*** Opening Supplied records ***

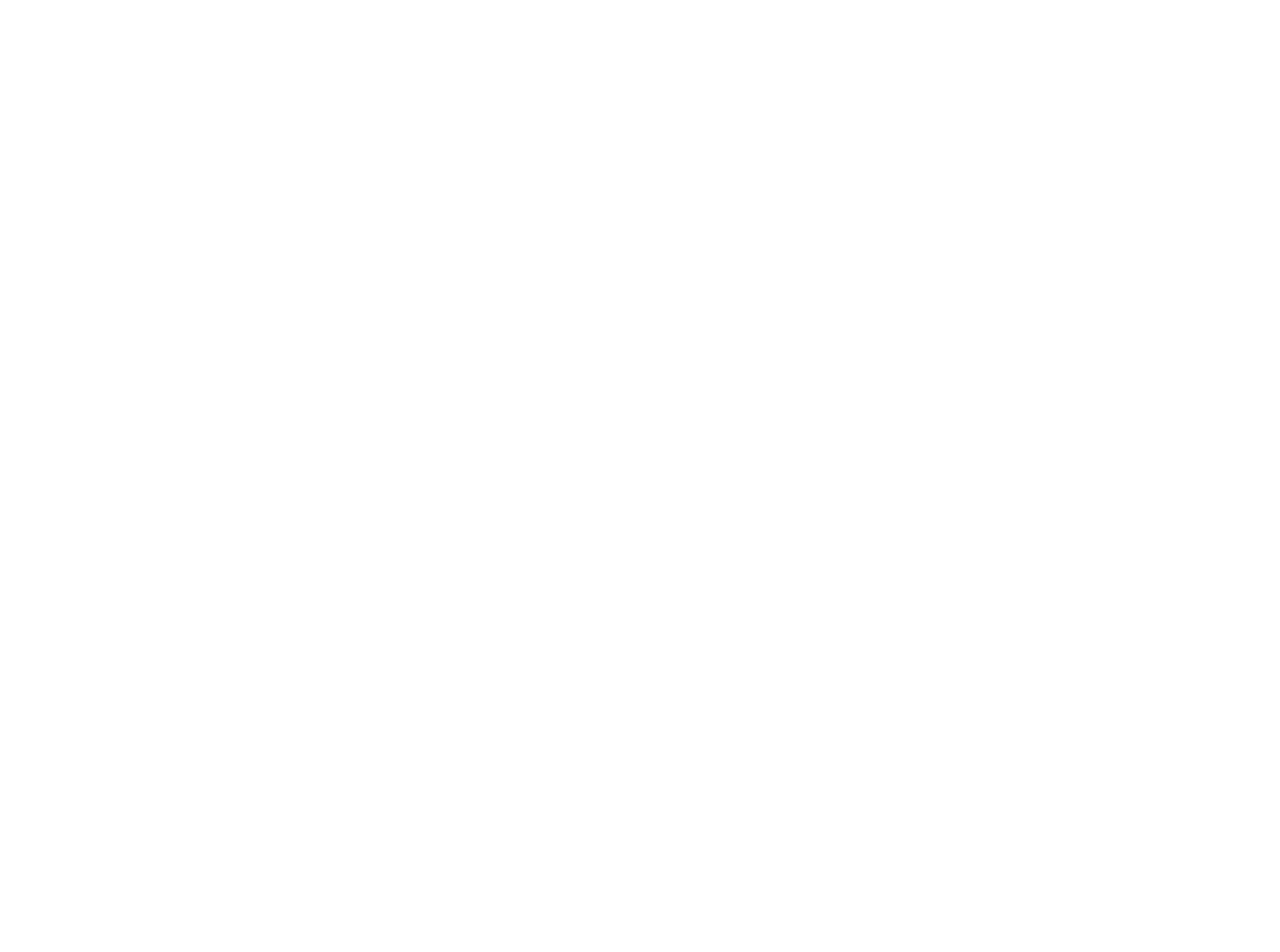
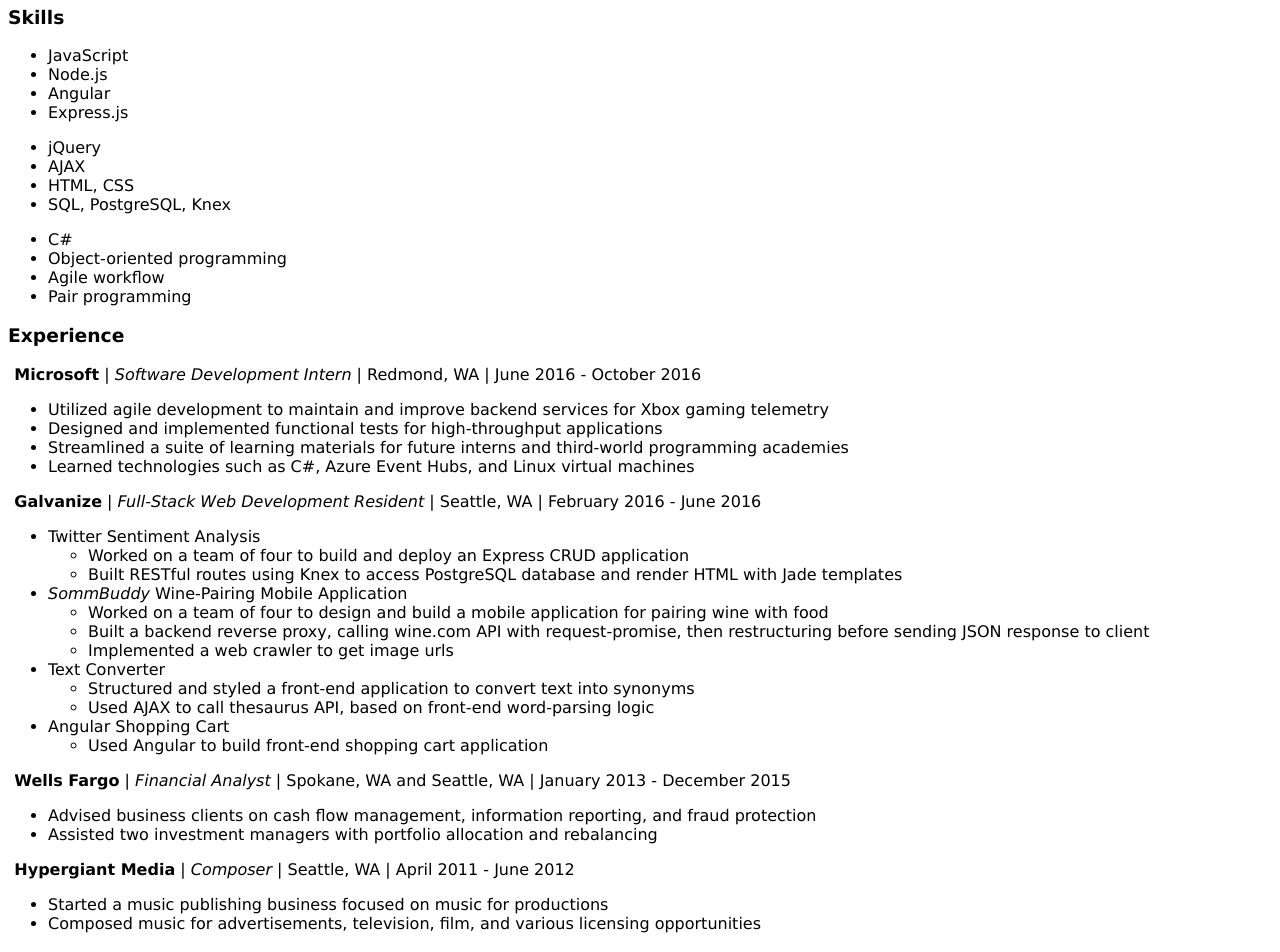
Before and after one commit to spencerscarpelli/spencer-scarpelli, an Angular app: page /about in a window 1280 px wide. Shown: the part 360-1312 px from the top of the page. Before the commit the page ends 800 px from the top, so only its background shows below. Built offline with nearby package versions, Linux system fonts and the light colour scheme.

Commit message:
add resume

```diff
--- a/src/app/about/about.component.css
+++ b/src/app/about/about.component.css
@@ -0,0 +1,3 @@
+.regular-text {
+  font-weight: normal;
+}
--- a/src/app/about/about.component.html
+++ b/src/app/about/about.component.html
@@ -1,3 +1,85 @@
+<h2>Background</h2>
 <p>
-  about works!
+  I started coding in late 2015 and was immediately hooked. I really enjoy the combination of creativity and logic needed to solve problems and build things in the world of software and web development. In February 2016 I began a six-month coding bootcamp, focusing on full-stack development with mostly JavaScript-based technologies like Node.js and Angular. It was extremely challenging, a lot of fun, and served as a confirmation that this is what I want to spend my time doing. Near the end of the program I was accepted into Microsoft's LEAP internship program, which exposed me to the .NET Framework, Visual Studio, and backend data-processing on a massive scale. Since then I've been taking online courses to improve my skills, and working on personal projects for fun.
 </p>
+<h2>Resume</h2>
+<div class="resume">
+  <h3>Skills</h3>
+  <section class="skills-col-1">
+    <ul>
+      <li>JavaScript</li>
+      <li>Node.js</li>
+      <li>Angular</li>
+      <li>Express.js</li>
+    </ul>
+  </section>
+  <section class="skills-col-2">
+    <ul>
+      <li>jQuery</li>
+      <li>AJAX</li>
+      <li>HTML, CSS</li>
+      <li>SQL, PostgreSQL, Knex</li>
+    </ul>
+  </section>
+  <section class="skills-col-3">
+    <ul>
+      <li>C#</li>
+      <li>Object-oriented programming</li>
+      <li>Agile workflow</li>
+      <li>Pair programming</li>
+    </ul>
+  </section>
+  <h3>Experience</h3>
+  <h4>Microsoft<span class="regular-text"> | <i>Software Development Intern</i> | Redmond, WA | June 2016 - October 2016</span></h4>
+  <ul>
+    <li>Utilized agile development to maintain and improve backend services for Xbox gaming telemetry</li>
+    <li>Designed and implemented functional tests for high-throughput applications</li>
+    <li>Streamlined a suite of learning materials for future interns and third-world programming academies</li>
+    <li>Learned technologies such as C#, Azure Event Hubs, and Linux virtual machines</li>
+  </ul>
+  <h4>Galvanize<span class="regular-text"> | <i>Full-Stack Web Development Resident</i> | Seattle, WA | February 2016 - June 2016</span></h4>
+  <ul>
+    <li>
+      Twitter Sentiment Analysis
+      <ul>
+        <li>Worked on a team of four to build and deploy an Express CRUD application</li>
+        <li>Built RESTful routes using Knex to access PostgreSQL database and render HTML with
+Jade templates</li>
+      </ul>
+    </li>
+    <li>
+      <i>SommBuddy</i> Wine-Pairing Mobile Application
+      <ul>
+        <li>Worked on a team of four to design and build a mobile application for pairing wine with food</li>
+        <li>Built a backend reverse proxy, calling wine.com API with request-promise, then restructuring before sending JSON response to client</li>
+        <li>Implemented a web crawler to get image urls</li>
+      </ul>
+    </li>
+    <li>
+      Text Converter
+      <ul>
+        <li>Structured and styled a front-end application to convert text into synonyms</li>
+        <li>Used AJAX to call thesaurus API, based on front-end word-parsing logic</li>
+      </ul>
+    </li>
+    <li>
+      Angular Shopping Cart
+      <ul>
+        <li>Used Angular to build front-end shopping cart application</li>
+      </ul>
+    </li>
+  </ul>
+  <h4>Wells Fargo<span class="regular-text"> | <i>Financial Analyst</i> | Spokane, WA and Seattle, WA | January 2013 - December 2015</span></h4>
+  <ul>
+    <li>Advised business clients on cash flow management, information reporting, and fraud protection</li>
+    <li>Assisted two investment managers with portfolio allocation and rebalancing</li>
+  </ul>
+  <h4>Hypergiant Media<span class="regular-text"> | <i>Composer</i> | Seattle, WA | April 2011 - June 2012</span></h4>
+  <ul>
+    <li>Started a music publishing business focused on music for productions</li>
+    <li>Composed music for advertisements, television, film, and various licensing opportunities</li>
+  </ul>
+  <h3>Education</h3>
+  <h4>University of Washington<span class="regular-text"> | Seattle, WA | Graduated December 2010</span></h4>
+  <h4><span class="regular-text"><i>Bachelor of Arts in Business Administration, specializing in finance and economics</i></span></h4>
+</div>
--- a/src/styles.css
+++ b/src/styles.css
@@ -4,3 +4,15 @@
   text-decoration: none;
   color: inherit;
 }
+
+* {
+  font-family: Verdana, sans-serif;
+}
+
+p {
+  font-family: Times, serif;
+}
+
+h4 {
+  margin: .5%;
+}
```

*** Closing Supplied records ***
*** Opening Supplied records ***

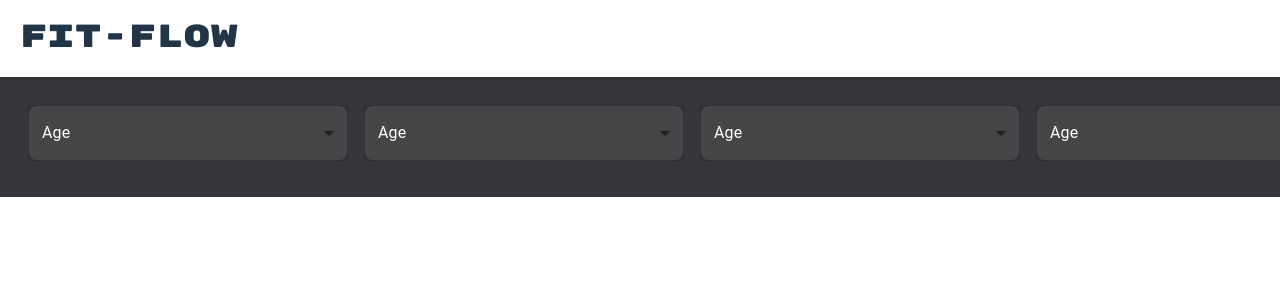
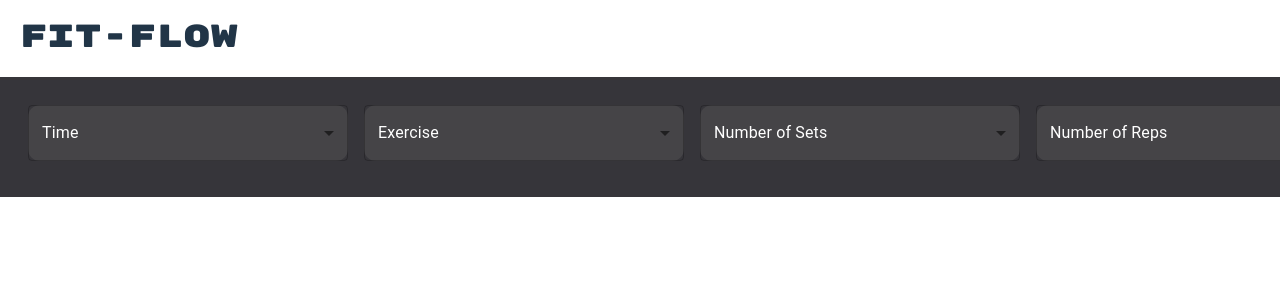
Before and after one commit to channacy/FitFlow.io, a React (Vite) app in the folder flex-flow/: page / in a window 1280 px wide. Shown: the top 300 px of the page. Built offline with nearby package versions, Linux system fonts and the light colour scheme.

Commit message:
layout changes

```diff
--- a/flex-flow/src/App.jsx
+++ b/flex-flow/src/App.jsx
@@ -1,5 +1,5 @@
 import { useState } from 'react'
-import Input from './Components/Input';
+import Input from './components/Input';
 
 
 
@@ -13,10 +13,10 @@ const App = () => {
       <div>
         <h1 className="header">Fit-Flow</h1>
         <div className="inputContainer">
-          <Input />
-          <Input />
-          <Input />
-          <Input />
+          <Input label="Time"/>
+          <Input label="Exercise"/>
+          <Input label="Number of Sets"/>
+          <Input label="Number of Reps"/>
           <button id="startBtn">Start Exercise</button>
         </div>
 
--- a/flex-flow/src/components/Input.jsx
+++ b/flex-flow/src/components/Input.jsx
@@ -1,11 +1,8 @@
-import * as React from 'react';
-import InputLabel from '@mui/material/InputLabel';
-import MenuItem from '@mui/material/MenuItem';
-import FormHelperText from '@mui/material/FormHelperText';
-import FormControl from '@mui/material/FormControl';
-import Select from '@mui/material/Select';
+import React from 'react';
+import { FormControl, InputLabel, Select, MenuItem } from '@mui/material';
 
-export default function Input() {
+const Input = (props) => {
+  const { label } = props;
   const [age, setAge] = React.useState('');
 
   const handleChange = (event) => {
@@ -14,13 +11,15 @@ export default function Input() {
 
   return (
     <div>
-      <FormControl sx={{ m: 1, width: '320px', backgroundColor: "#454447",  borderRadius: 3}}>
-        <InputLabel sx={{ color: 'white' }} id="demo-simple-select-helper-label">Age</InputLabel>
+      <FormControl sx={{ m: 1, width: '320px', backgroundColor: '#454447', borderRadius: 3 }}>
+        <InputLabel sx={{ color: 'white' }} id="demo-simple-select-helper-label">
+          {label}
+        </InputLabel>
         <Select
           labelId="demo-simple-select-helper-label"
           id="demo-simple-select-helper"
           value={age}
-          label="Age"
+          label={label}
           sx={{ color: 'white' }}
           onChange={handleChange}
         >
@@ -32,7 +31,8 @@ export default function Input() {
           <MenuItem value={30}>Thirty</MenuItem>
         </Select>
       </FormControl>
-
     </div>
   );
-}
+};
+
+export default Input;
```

*** Closing Supplied records ***
*** Opening Supplied records ***

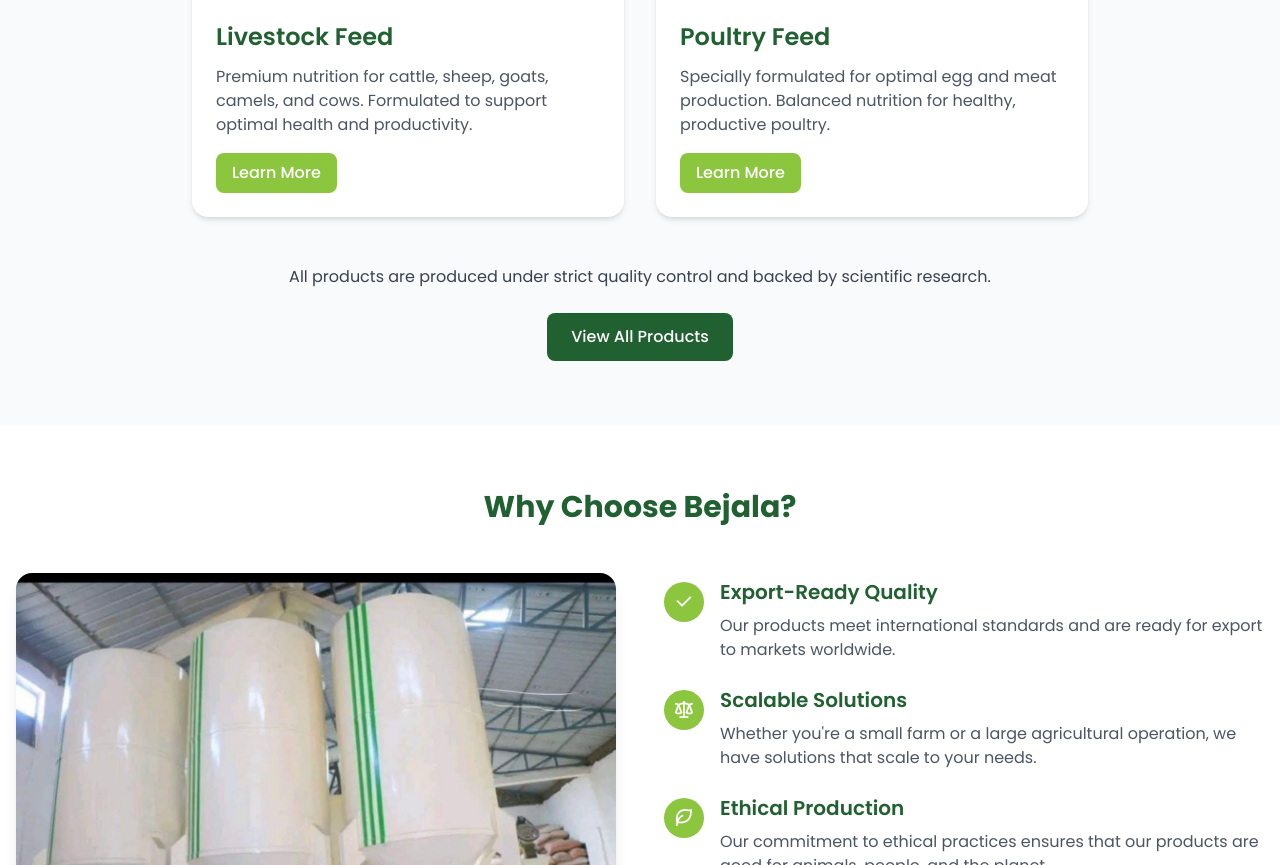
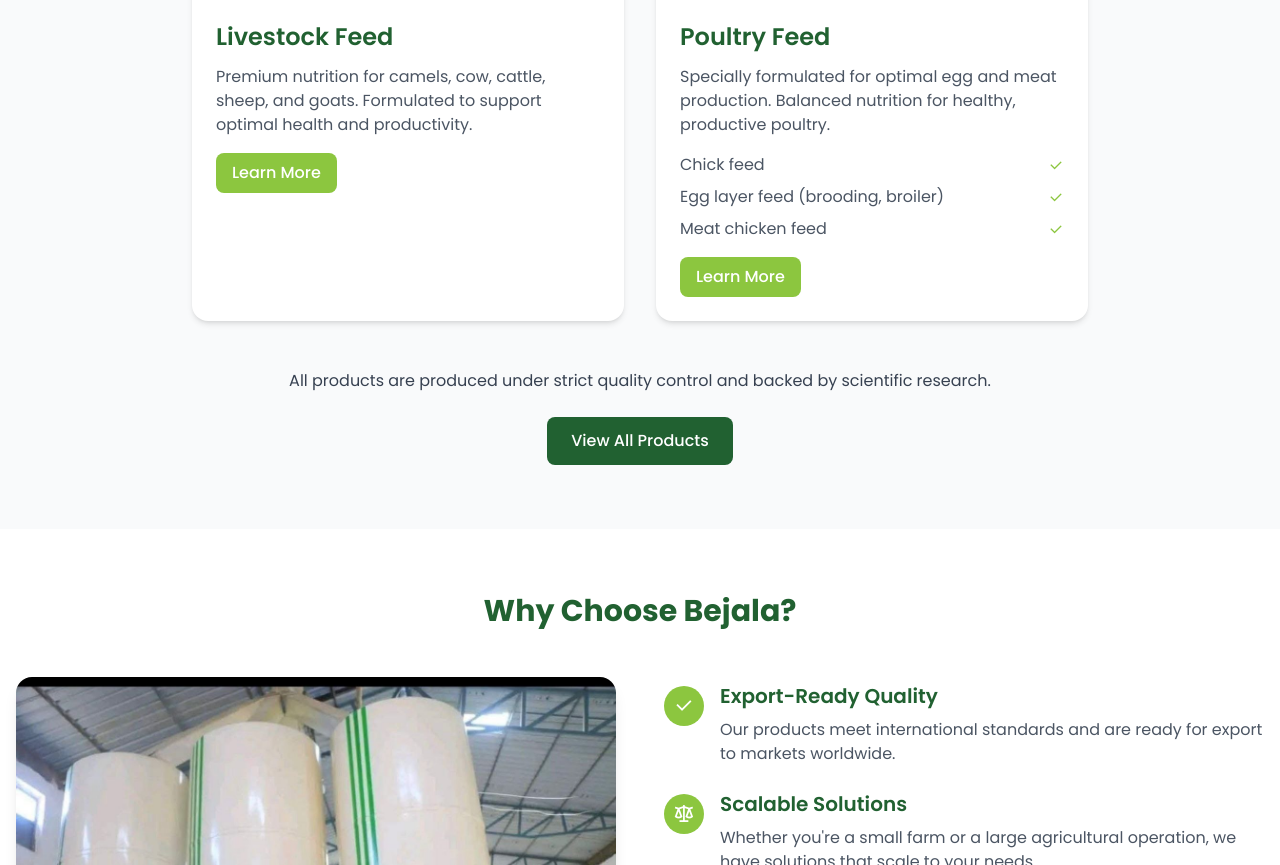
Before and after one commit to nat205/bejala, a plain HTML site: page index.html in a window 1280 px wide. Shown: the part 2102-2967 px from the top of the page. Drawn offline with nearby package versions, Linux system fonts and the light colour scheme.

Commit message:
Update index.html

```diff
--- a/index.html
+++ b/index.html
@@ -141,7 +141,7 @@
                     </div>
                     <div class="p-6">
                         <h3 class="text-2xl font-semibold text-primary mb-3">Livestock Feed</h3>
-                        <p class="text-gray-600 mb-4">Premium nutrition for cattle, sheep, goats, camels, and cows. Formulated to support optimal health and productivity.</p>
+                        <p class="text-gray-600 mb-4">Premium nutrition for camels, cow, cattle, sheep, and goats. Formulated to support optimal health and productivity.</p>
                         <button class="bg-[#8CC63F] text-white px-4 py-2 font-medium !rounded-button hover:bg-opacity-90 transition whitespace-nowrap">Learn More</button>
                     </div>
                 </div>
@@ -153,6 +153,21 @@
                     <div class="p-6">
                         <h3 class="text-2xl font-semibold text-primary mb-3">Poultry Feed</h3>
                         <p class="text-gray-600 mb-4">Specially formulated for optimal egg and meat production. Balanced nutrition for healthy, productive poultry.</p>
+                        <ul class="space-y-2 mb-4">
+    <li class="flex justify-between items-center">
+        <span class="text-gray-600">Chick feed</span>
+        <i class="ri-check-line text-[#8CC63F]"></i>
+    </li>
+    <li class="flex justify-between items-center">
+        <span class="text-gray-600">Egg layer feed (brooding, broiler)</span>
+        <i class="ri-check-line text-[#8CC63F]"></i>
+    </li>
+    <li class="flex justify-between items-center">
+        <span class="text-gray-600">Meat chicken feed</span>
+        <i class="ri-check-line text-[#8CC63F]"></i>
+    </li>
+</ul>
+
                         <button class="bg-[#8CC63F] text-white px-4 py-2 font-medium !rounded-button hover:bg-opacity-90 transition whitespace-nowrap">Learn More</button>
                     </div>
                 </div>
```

*** Closing Supplied records ***

Exercise description => Where a line of the listing contains "about", count it; your answer must be only the resulting number.

Finished exercise => 6